So let us say that you want to swap $q_{input}$ BUSD tokens for WBNB tokens. For this you will use a BUSD-WBNB pool containing quantities $x^{\mathrm{BUSD}}$ and $x^{\mathrm{WBNB}}$ of both tokens before the swap. Recall from the **swap formula** that the real quantity $q_{output}^{real}$of WBNB tokens you get from the pool is given by

$q_{output}^{real}=\frac{(1-r)\times q_{input} \times x^{\mathrm{WBNB}} }{x^{\mathrm{BUSD}}+(1-r)\times q_{input}},$

where $0\leq r \leq 1$ is the fee rate of the pool used to pay to liquidity providers (typically it equals 0.002). However for very small input $q_{input}$ of BUSD tokens compared to the sizes of the pools, we obtain an ouput of

$q_{output}^{ideal}=(1-r)\times q_{input}\times x^{\mathrm{WBNB}}/x^{\mathrm{BUSD}} \text{ WBNB tokens.}$

The slippage of the transaction is the amount of WBNB tokens that you loose compared to buying all the WBNB tokens at the ideal price:

$q^{real}_{output}-q_{output}^{ideal}=-\frac{(1-r)\times q_{input}^2\times x^{\mathrm{WBNB}}}{ (x^{\mathrm{BUSD}}\times [x^{\mathrm{BUSD}}+q_{input}])}<0.$
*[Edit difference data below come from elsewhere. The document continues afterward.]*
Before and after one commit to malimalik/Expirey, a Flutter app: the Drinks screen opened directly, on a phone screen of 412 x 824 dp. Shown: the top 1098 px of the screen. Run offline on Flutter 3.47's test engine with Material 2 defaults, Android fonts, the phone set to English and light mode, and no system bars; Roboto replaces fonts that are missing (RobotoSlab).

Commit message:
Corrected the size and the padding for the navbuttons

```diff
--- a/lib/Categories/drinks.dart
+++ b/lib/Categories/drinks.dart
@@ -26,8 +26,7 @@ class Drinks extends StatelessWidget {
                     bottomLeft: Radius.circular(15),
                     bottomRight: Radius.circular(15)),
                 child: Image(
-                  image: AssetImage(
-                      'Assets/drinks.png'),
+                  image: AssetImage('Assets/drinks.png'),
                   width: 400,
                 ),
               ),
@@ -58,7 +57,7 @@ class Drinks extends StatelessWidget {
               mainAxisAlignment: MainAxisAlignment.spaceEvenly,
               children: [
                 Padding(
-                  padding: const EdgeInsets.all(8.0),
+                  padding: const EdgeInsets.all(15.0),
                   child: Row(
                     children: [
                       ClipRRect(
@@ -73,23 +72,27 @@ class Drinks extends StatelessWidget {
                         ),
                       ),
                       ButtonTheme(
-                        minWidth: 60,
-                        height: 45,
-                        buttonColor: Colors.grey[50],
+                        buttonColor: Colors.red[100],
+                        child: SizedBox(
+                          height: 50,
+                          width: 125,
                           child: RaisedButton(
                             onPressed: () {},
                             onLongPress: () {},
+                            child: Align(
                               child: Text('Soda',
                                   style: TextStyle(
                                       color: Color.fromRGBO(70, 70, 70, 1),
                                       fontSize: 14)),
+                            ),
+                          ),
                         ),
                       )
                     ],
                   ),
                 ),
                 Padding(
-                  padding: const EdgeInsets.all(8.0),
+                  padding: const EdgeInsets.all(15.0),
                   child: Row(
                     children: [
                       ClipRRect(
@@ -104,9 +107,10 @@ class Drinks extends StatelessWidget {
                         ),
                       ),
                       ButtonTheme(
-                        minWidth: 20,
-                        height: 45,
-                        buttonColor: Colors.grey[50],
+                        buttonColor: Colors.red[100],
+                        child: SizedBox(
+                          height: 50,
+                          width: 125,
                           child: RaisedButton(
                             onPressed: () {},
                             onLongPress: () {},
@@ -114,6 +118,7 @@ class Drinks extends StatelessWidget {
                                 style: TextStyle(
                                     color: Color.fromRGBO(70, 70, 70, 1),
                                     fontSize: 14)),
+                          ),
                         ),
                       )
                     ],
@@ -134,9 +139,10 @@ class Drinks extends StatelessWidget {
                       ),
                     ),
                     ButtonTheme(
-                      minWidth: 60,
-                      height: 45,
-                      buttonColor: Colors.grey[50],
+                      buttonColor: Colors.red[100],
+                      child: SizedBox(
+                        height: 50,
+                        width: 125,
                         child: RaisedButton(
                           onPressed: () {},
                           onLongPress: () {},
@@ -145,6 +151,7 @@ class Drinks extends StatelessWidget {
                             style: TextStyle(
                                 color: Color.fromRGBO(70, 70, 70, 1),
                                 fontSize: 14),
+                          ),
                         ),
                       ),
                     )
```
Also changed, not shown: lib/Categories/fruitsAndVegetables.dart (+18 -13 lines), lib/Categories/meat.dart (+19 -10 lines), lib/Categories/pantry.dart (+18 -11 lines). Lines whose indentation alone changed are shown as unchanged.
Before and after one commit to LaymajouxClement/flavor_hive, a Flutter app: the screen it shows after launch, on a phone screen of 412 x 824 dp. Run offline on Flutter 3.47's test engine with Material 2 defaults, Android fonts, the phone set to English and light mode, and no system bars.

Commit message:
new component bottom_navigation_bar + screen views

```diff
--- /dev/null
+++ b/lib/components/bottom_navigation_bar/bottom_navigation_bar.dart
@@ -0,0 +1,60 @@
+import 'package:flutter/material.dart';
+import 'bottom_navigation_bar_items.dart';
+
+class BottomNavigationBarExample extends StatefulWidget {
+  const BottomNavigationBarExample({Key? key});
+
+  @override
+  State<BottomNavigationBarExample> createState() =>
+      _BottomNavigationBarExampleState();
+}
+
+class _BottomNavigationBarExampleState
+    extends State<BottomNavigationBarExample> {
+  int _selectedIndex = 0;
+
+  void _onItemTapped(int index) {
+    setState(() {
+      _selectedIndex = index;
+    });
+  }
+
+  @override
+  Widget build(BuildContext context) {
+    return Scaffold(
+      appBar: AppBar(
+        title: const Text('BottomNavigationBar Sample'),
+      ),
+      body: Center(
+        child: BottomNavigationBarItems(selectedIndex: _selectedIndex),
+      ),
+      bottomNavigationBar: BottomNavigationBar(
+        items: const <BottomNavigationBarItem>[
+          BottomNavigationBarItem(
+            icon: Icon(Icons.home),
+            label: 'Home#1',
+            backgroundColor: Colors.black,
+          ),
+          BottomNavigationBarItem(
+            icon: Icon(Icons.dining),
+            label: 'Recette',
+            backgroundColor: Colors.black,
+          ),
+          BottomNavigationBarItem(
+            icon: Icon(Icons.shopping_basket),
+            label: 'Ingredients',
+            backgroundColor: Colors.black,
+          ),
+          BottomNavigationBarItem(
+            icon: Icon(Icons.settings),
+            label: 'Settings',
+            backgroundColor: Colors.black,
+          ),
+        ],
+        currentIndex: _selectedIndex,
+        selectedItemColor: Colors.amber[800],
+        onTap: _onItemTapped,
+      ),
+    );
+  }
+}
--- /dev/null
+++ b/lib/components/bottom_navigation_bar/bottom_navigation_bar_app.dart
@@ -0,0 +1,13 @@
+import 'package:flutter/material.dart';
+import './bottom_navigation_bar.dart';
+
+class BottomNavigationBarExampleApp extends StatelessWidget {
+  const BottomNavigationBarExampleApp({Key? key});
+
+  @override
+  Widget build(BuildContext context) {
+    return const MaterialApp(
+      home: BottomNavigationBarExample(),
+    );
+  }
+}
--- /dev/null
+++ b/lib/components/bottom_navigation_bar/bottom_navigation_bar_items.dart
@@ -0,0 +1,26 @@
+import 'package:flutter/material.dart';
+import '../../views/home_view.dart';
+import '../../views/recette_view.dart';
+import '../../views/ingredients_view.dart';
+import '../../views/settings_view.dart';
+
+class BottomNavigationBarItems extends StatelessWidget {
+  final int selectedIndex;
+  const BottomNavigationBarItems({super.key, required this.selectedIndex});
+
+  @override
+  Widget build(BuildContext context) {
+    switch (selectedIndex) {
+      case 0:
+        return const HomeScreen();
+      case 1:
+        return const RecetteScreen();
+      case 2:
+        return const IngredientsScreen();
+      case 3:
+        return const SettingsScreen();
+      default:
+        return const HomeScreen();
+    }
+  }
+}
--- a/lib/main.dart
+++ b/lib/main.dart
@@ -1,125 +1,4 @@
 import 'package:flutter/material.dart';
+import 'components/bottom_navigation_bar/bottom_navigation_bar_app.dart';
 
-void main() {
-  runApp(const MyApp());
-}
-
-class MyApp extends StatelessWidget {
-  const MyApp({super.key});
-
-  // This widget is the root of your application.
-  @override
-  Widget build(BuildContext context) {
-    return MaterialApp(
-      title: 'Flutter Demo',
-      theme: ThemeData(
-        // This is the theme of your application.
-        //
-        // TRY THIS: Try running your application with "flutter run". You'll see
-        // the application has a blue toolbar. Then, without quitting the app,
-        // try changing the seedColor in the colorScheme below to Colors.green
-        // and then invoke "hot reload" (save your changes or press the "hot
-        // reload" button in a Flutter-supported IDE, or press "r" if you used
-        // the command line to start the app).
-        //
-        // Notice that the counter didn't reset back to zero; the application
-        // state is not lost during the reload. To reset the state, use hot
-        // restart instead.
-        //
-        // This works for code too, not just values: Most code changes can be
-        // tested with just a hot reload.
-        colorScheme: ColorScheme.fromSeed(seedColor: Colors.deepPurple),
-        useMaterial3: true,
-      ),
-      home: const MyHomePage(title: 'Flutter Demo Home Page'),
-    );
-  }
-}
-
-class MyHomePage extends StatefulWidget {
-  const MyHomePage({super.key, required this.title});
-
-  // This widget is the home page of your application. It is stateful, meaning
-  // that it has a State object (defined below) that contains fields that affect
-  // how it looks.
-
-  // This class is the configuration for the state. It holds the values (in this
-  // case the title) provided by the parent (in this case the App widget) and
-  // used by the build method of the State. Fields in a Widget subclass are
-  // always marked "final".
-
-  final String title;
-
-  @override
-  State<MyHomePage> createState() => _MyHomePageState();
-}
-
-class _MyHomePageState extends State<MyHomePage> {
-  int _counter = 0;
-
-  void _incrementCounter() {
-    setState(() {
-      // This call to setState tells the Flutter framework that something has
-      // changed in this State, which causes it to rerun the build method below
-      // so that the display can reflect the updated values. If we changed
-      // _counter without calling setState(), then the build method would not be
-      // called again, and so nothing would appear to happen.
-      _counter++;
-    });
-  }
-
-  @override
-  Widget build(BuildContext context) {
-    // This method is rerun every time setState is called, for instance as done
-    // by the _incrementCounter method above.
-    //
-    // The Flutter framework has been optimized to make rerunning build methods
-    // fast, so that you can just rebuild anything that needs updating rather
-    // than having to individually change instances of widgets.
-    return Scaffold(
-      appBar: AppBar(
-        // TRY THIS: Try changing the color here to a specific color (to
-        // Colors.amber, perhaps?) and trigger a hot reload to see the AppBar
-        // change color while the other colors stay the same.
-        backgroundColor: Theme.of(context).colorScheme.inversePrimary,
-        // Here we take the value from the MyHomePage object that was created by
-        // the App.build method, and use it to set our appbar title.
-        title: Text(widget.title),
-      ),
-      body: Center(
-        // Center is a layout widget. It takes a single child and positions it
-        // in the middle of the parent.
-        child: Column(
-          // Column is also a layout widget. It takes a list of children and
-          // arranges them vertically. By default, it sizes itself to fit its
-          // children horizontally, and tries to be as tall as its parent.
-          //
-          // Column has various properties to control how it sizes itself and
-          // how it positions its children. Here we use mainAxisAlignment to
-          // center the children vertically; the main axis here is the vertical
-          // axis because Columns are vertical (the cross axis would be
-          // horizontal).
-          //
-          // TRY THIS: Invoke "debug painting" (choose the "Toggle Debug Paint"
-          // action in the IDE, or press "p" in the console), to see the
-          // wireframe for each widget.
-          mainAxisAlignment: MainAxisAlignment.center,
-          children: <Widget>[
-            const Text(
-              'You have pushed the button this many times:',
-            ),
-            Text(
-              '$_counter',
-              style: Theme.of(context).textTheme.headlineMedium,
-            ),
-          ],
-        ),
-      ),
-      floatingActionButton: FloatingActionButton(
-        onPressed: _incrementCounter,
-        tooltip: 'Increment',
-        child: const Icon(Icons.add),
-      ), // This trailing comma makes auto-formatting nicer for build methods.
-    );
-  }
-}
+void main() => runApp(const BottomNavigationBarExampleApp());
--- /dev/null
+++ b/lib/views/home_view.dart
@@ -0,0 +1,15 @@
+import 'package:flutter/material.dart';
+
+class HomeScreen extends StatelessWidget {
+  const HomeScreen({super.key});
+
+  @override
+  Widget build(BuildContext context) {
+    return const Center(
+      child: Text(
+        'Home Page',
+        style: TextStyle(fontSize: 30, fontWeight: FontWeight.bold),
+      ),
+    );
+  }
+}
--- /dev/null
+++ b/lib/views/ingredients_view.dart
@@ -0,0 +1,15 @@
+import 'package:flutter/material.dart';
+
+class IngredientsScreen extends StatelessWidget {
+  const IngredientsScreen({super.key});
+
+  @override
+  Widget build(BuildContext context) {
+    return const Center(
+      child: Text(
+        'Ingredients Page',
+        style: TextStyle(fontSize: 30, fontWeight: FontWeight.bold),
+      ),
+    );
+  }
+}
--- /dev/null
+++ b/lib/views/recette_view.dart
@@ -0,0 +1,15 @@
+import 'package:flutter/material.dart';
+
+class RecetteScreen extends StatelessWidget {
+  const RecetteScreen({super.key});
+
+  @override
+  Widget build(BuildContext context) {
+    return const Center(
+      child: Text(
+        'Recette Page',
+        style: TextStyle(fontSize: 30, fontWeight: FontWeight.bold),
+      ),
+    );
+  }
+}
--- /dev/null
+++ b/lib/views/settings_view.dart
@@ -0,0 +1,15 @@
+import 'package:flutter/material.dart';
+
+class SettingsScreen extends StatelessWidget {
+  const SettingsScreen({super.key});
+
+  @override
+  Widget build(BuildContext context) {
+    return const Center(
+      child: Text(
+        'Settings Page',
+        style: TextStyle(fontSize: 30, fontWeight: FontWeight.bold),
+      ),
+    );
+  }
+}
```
The result is quite intuitive: we see for instance that the bigger the quantity $q_{input}$ of BUSD you swap, the higher the slippage. Besides, the bigger the quantity $x^{\mathrm{BUSD}}$ of BUSD already in the pool, the less significative your contribution to this pool and the impact of your swap, and so the lower the slippage. Similarly, the bigger the quantity $x^{\mathrm{WBNB}}$ of WBNB already in the pool, or rather the bigger the pool ratio $x^{\mathrm{WBNB}}/x^{\mathrm{BUSD}}$ of a BUSD token expressed in WBNB, the more WBNB tokens are withdrawn from the pool because of your swap, and so the higher the slippage.